# PROBLEM
An exact copy of every entry is needed here; the images stay out.

# TASK DATA
__________________________________________________
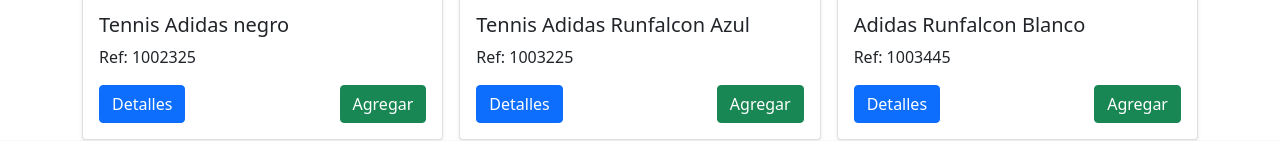
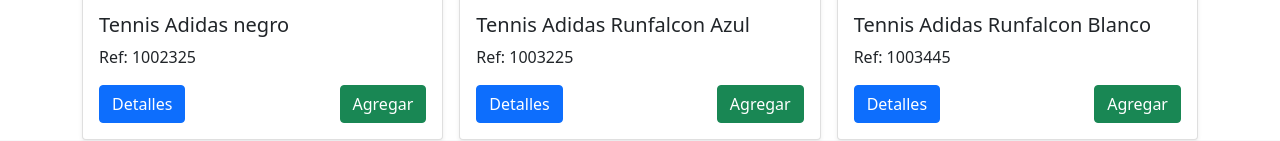
Before and after one commit to MikeM4n/TOVILU, a plain HTML site: page index.html in a window 1280 px wide. Shown: the part 425-566 px from the top of the page. Drawn offline with nearby package versions, Linux system fonts and the light colour scheme.

Commit message:
Update index.html

```diff
--- a/index.html
+++ b/index.html
@@ -87,7 +87,7 @@
                     <div class="card shadow-sm">
                         <img src="https://assets.adidas.com/images/h_2000,f_auto,q_auto,fl_lossy,c_fill,g_auto/87ecb6049c6747728ddfaba501400218_9366/Tenis_Runfalcon_Blanco_FW5142_01_standard.jpg">
                         <div class="card-body">
-                            <h5 class="card-title">Adidas Runfalcon Blanco</h5>
+                            <h5 class="card-title">Tennis Adidas Runfalcon Blanco</h5>
                             <p class="card-text">Ref: 1003445</p>
                             <div class="d-flex justify-content-between align-items-center">
                                 <div class="btn-group">
```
__________________________________________________
# RESULT OF THIS TASK
Before and after one commit to MikeM4n/TOVILU, a plain HTML site: page index.html in a window 1280 px wide. Shown: the part 425-566 px from the top of the page. Drawn offline with nearby package versions, Linux system fonts and the light colour scheme.

Commit message:
Update index.html

```diff
--- a/index.html
+++ b/index.html
@@ -87,7 +87,7 @@
                     <div class="card shadow-sm">
                         <img src="https://assets.adidas.com/images/h_2000,f_auto,q_auto,fl_lossy,c_fill,g_auto/87ecb6049c6747728ddfaba501400218_9366/Tenis_Runfalcon_Blanco_FW5142_01_standard.jpg">
                         <div class="card-body">
-                            <h5 class="card-title">Adidas Runfalcon Blanco</h5>
+                            <h5 class="card-title">Tennis Adidas Runfalcon Blanco</h5>
                             <p class="card-text">Ref: 1003445</p>
                             <div class="d-flex justify-content-between align-items-center">
                                 <div class="btn-group">
```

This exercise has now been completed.